In 1956, British cyclist Eileen Sheridan published her autobiography, Wonder Wheels. She was just over thirty years old, but she had already broken 21 records of the Womens’ Road Records Association for place-to-place and long distance rides. Imagine riding 874 miles in 2 days, 11 hours and 7 minutes. Or 1000 miles in 3 days and 1 hour. Of her 21 records, five still stand.
What makes this book so much fun is Sheridan’s love of the bike. No matter what, she always had a broad smile on her face. Whether riding in a downpour or 20 hours into a marathon ride, she radiates happiness.
During one very wet fifty mile time trial, she passed all the women on the course and overtook one of the men. Ever the lady, she wondered, “…what on earth could I say to the poor man?

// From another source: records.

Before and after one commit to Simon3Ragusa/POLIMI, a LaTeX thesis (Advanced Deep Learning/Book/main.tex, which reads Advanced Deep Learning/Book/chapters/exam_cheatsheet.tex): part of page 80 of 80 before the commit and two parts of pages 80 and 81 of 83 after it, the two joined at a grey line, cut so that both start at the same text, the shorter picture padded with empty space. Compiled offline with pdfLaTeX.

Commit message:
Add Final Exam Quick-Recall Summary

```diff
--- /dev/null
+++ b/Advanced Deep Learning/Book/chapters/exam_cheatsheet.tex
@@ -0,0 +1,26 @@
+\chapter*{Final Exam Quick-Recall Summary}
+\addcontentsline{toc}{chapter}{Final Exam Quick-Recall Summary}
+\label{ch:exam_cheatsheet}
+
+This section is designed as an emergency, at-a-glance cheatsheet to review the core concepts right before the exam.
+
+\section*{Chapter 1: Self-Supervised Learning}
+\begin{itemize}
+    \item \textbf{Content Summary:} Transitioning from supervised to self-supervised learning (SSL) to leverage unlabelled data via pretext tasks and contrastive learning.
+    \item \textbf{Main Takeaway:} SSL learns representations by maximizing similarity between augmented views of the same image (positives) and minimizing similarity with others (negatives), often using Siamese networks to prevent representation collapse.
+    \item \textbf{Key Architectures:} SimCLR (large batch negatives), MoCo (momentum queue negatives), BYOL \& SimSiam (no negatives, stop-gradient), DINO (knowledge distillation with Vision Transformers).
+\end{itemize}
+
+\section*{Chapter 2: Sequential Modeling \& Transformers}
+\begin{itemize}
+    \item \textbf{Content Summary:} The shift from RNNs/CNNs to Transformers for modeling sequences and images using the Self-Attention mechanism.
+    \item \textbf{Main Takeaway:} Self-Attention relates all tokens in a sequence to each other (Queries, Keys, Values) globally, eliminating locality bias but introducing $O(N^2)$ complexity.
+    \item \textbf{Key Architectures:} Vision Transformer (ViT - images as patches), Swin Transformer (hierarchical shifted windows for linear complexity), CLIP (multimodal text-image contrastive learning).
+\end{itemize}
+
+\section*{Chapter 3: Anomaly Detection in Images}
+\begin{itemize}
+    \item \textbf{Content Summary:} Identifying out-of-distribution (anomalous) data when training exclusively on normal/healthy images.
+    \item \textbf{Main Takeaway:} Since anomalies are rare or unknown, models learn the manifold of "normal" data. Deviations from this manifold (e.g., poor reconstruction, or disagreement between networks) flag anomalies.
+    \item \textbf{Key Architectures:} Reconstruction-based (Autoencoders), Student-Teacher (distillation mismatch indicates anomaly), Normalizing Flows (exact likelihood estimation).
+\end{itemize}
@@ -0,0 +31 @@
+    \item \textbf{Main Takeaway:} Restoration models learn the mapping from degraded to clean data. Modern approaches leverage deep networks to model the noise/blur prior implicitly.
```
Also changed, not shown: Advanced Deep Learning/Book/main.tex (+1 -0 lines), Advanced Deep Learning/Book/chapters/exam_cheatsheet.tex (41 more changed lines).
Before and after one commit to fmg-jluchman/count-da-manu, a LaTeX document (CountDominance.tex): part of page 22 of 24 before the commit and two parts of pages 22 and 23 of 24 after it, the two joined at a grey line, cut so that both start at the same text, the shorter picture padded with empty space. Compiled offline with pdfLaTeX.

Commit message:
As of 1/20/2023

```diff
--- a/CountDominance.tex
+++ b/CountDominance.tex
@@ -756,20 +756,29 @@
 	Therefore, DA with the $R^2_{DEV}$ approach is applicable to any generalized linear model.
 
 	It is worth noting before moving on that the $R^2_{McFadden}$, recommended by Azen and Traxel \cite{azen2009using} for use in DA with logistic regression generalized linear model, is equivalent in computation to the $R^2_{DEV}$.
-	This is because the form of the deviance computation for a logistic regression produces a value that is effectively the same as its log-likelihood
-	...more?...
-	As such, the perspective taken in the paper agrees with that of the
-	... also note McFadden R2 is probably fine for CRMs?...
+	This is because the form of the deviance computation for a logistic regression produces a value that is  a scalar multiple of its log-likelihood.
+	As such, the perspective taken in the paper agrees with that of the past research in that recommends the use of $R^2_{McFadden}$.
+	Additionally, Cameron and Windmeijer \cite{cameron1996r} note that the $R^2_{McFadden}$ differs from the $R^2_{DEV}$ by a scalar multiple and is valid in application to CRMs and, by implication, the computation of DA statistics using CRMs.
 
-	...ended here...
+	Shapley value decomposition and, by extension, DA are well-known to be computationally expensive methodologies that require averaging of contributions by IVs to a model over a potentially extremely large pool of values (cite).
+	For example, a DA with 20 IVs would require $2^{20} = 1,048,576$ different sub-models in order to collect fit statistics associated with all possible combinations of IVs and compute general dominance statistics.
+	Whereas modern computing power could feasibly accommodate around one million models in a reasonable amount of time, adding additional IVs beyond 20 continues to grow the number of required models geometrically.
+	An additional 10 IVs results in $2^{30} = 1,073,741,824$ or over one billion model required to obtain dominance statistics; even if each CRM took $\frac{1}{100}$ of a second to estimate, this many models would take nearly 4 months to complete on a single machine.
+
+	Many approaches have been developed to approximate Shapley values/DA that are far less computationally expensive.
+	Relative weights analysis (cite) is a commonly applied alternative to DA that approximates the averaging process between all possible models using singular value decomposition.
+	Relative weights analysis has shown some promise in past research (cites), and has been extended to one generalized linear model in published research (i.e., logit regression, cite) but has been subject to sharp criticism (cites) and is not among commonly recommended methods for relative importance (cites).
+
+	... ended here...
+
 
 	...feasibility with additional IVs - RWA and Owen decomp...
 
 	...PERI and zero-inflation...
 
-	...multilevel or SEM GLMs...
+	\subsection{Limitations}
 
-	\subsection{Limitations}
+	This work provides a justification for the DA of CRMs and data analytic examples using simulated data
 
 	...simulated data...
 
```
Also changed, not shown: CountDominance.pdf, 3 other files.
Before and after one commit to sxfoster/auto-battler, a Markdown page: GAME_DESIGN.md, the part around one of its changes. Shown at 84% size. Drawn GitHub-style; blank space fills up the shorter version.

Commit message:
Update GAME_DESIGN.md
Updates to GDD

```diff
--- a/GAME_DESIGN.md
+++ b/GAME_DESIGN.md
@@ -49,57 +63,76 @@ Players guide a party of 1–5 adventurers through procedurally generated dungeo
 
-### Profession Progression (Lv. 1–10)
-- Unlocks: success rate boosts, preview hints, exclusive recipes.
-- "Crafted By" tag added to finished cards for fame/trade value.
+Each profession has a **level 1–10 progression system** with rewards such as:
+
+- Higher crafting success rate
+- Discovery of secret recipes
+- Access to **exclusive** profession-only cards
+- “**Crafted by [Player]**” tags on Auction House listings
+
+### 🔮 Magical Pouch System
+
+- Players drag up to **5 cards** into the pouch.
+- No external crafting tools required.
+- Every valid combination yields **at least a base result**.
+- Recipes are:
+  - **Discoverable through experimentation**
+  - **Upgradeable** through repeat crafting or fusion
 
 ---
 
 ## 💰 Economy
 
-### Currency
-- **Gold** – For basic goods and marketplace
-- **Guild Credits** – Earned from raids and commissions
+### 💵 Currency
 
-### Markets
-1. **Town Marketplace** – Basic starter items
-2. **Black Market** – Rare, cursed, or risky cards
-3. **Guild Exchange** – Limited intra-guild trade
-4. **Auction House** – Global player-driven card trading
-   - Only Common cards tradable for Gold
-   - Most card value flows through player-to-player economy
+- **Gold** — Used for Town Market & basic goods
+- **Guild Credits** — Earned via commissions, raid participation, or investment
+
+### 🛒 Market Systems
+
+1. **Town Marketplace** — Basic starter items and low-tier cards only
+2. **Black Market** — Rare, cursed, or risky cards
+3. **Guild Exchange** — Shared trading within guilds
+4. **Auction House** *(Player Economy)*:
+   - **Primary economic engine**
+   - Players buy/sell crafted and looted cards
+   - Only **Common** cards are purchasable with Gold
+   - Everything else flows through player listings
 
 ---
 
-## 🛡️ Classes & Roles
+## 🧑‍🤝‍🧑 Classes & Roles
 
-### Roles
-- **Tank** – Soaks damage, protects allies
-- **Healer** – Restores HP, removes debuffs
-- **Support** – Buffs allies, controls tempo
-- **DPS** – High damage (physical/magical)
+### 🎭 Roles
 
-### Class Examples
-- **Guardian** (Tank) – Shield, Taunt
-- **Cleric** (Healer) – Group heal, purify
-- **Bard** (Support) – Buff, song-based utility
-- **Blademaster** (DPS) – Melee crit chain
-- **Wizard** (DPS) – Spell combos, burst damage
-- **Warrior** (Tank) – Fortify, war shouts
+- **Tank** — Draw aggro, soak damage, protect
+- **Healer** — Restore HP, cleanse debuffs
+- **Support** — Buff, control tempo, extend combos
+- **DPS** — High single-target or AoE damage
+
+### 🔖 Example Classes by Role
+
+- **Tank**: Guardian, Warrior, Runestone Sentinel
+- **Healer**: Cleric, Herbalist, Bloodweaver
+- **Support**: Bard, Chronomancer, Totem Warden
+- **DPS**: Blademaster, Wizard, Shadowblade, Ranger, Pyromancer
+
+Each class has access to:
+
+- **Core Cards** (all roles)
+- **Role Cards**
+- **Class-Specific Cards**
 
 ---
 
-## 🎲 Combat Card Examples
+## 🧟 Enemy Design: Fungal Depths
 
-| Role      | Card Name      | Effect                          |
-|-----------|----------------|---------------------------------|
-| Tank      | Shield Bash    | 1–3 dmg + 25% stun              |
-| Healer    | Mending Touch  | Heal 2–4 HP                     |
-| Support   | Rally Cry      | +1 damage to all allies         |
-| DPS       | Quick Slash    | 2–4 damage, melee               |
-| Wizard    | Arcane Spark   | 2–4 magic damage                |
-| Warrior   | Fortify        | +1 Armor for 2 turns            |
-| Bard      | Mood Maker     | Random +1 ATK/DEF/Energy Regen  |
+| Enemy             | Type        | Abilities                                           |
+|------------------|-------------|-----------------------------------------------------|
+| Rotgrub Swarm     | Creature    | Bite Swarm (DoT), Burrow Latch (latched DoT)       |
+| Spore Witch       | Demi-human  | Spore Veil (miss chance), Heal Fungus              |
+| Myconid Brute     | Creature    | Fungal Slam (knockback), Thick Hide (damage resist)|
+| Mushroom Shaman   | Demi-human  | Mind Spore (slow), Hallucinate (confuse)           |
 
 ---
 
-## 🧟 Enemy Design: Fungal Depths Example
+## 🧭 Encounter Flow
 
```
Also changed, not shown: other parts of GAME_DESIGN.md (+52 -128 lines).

He must be taking a dreadful hiding.”
Properly fitting bikes for small riders were non-existent in those days, but this didn’t stop Sheridan, only 4’11” tall. Photos of Eileen Sheridan on her bike are fascinating to look at. I measured one photo and estimated that she was riding a 52 cm “square” (the top tube and seat tube are the same length) frame. This was the center to center measurement of a bike with a horizontal top tube. Typically, that bike would fit a woman around 5′ 4″, not a woman 4′ 11″. Yet Sheridan was incredibly efficient when she rode.
Her very telling comment about her fit on the bike was this: “They all laughed at my handlebars, my great big handlebars. But I got into a lovely flat position … on that bike. And I used to lie almost on the tip of the saddle. And all the fast men now, when you see their position, they are down, very flat and they are right on the tip of their saddle….But that’s how I found I was doing the fastest times.” 
What an inspiration she is! Here is a woman who set the standard for other female competitors. And she did it with no ego about her at all. She weaved cycling into her life as a mother, wife and employee — something difficult for any woman, let alone a world class athlete.
1. Jack Thurston, “Eileen Sheridan”, Rouleur Issue 33, pp. 112.
Photos of Eileen Sheridan can be found on this Flickr site.